Poetry & Wisdom
The Gospel Project for Kids continues to follow the life of Solomon today but gives another story of sin and its result. Solomon, with his God-granted wisdom, still made many mistakes. Solomon had married many foreign women and was led away from worship of the one true God to follow the gods of his foreign wives. God told Solomon that for the rest of his life he would be king of Israel, but once he died, Solomon’s son would have all but one tribe ripped out of his hands.
Jeroboam, one of Solomon’s servants, turned against Solomon. Once Solomon died and his son, Rehoboam, took the throne, Jeroboam led most of the nation of Israel to follow him north, where he set up his kingdom in Samaria. Rehoboam didn’t like being king of only one tribe and decided to attack the northern kingdom. God stopped his plans and the nation was divided.
Jeroboam formed two golden calves and told the people of the northern tribes that they could worship the golden calves instead of having to go to Jerusalem to worship God at the temple. From that point forward, the northern tribe of Israel started a steeply declining spiral into sin that they would never recover from.
King Solomon’s sin led to the division of Israel. Every king failed to lead God’s people perfectly. God’s people needed a better king, a perfect king! Through David’s family, God would send His own Son, Jesus Christ, to be King over God’s people forever. Jesus would lead the people perfectly back to God.
Poetry and Wisdom
Psalms, Proverbs, Ecclesiastes
King David loved God, and he wrote many psalms or songs about his love for God. The Israelites collected the songs David and other people wrote and put them in the Bible in the Book of Psalms.
David wrote psalms when he was happy and thankful to God. David sang, “Yahweh, our Lord, how magnificent is Your name throughout the earth!” God had done great and powerful things, and God deserved to be praised.
David also sang praises to God when he was sad or afraid.
Sometimes David wrote songs to God when he was hiding from his enemies, like King Saul. David sang, “When I am afraid, I put my trust in You. In God, whose word I praise, in God I trust; I shall not be afraid.”
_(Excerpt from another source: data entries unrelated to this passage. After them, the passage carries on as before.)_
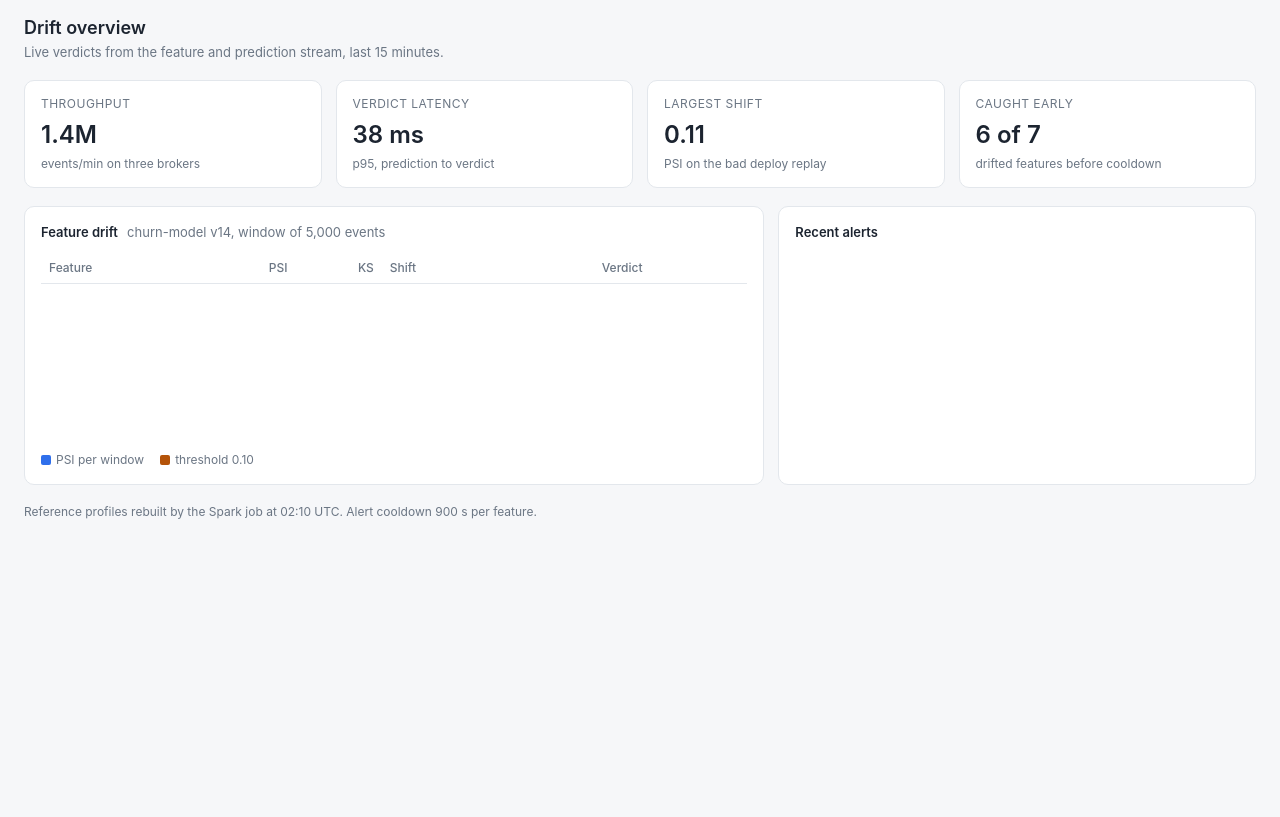
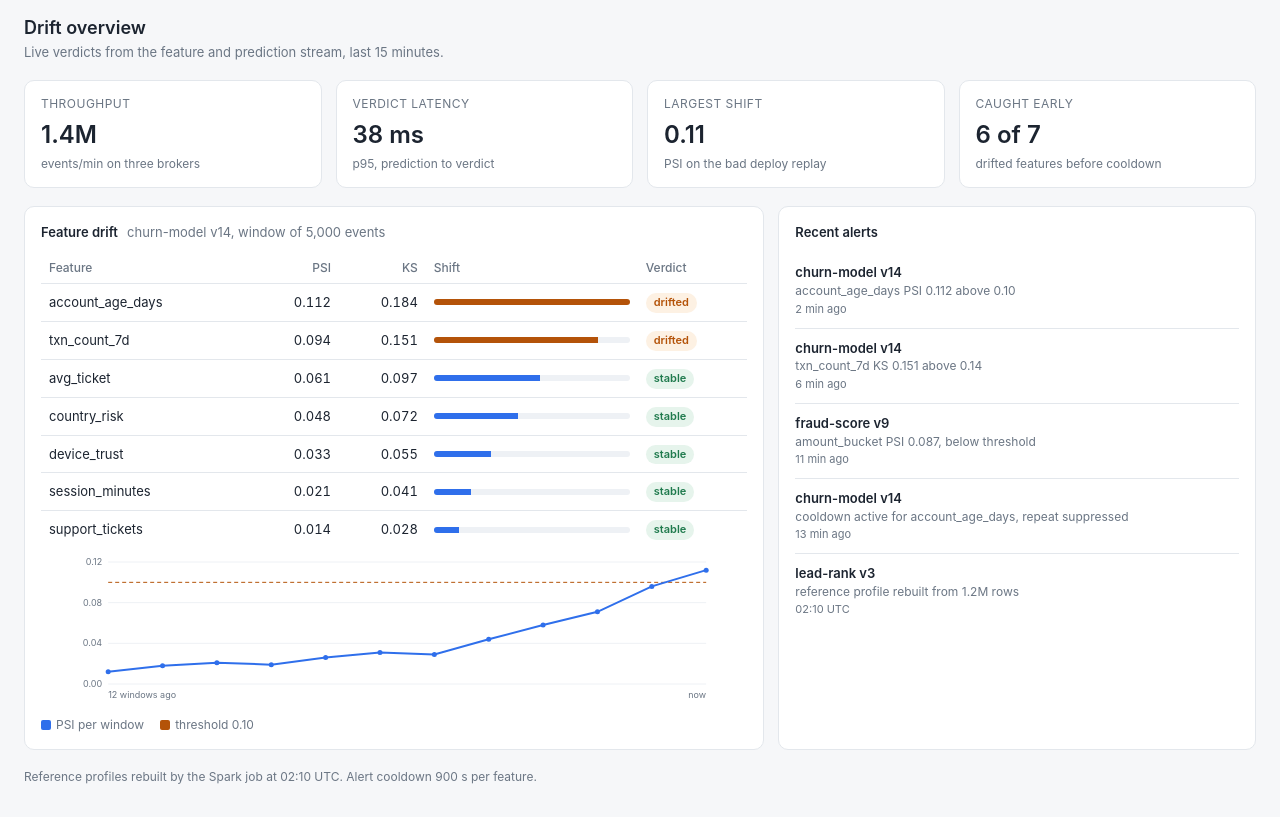
Before and after one commit to bugramatik/driftwatch-stream-2, a plain HTML site: page ui/index.html in a window 1280 px wide. Shown: the part 61-878 px from the top of the page. Before the commit the page ends 800 px from the top, so only its background shows below. Drawn offline with Linux system fonts and the light colour scheme.

```diff
--- a/ui/index.html
+++ b/ui/index.html
@@ -162,3 +162,86 @@
 
   <footer>Reference profiles rebuilt by the Spark job at 02:10 UTC. Alert cooldown 900 s per feature.</footer>
 </main>
+
+<script>
+  const features = [
+    { name: "account_age_days", psi: 0.112, ks: 0.184, drifted: true },
+    { name: "txn_count_7d", psi: 0.094, ks: 0.151, drifted: true },
+    { name: "avg_ticket", psi: 0.061, ks: 0.097, drifted: false },
+    { name: "country_risk", psi: 0.048, ks: 0.072, drifted: false },
+    { name: "device_trust", psi: 0.033, ks: 0.055, drifted: false },
+    { name: "session_minutes", psi: 0.021, ks: 0.041, drifted: false },
+    { name: "support_tickets", psi: 0.014, ks: 0.028, drifted: false }
+  ];
+
+  const alerts = [
+    { model: "churn-model v14", what: "account_age_days PSI 0.112 above 0.10", when: "2 min ago" },
+    { model: "churn-model v14", what: "txn_count_7d KS 0.151 above 0.14", when: "6 min ago" },
+    { model: "fraud-score v9", what: "amount_bucket PSI 0.087, below threshold", when: "11 min ago" },
+    { model: "churn-model v14", what: "cooldown active for account_age_days, repeat suppressed", when: "13 min ago" },
+    { model: "lead-rank v3", what: "reference profile rebuilt from 1.2M rows", when: "02:10 UTC" }
+  ];
+
+  const history = [0.012, 0.018, 0.021, 0.019, 0.026, 0.031, 0.029, 0.044, 0.058, 0.071, 0.096, 0.112];
+  const threshold = 0.10;
+
+  function renderRows() {
+    const body = document.getElementById("feature-rows");
+    const max = Math.max(...features.map(f => f.psi));
+    body.innerHTML = features.map(f => {
+      const width = Math.max(4, Math.round((f.psi / max) * 100));
+      const cls = f.drifted ? "hot" : "";
+      const pill = f.drifted
+        ? '<span class="pill drift">drifted</span>'
+        : '<span class="pill ok">stable</span>';
+      return `<tr>
+        <td>${f.name}</td>
+        <td class="num">${f.psi.toFixed(3)}</td>
+        <td class="num">${f.ks.toFixed(3)}</td>
+        <td><div class="bar"><i class="${cls}" style="width:${width}%"></i></div></td>
+        <td>${pill}</td>
+      </tr>`;
+    }).join("");
+  }
+
+  function renderAlerts() {
+    const list = document.getElementById("alert-list");
+    list.innerHTML = alerts.map(a => `<li>
+      <div class="who">${a.model}</div>
+      <div class="what">${a.what}</div>
+      <div class="when">${a.when}</div>
+    </li>`).join("");
+  }
+
+  function renderChart() {
+    const svg = document.getElementById("psi-chart");
+    const w = 640, h = 150, padL = 34, padB = 18, padT = 10;
+    const plotW = w - padL - 8, plotH = h - padB - padT;
+    const maxY = 0.12;
+    const x = i => padL + (plotW * i) / (history.length - 1);
+    const y = v => padT + plotH - (v / maxY) * plotH;
+    let out = "";
+    for (let g = 0; g <= 3; g++) {
+      const val = (maxY / 3) * g;
+      const gy = y(val);
+      out += `<line x1="${padL}" y1="${gy}" x2="${w - 8}" y2="${gy}" stroke="#eef1f5" stroke-width="1"/>`;
+      out += `<text x="${padL - 6}" y="${gy + 3}" text-anchor="end" font-size="9" fill="#6b7684">${val.toFixed(2)}</text>`;
+    }
+    const ty = y(threshold);
+    out += `<line x1="${padL}" y1="${ty}" x2="${w - 8}" y2="${ty}" stroke="#b45309" stroke-width="1" stroke-dasharray="4 3"/>`;
+    const pts = history.map((v, i) => `${x(i)},${y(v)}`).join(" ");
+    out += `<polyline points="${pts}" fill="none" stroke="#2f6feb" stroke-width="2"/>`;
+    history.forEach((v, i) => {
+      out += `<circle cx="${x(i)}" cy="${y(v)}" r="2.5" fill="#2f6feb"/>`;
+    });
+    out += `<text x="${padL}" y="${h - 4}" font-size="9" fill="#6b7684">12 windows ago</text>`;
+    out += `<text x="${w - 8}" y="${h - 4}" text-anchor="end" font-size="9" fill="#6b7684">now</text>`;
+    svg.innerHTML = out;
+  }
+
+  renderRows();
+  renderAlerts();
+  renderChart();
+</script>
+</body>
+</html>
```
David also wrote songs to God when he was sorry for his sin. David wrote, “I sinned only against You. Give me a clean heart, God, and forgive me.” David understood that God didn’t just want sacrifices. God wanted David’s heart to change so he would not sin against God anymore. God forgave David, and David praised God.
David also wrote songs to show how important it is to read and learn God’s Word. David thought about God’s Word all the time. He taught his son Solomon to love and follow God’s Word, too.
When Solomon became king, he asked God for help to lead the Israelites. Solomon could have asked for riches or a long life, but he asked for wisdom. God was pleased, and He gave Solomon so much wisdom that everyone knew that God had blessed Solomon.
Solomon wrote thousands of wise sayings called proverbs. He also wrote more than a thousand songs. In the Book of Proverbs, Solomon said to love and worship God. He told people how to make wise decisions. If people listened to God’s words and did what God told them to do, God would bless them and protect them. They would get along well with their friends and neighbors. They would have happy marriages and families. They would be healthy and live long lives. If they did not listen
to God’s words and obey them, they would make bad decisions and face consequences for their sins. They would not be happy, healthy, or get along well with others!
“Trust in God with all your heart,” Solomon wrote in Proverbs 3:5.
“Watch how hard an ant works. Work hard too; this is the wise thing to do.” (See Proverbs 6:6.)
But people do not always listen to God’s words. In the Book of Ecclesiastes, Solomon said that God made the world so that people would worship God and see how good God is. But all people do not obey and love God like they should. The most important thing, Solomon said, was to love and obey God.
Solomon even wrote a poem. He taught that there is a time for everything: “a time to give birth and a time to die; a time to plant and a time to uproot; a time to kill and a time to heal; a time to tear down and a time to build; a time to weep and a time to laugh; a time to mourn and a time to dance” (Ecclesiastes 3:2-4).
Christ Connection: Wisdom in the Bible is not just words about how to live. God gives us wisdom because He wants us to be like Jesus—in how we live, how we speak, and how we think. We become wise by knowing and loving Jesus, who became God-given wisdom for us. (1 Corinthians 1:30)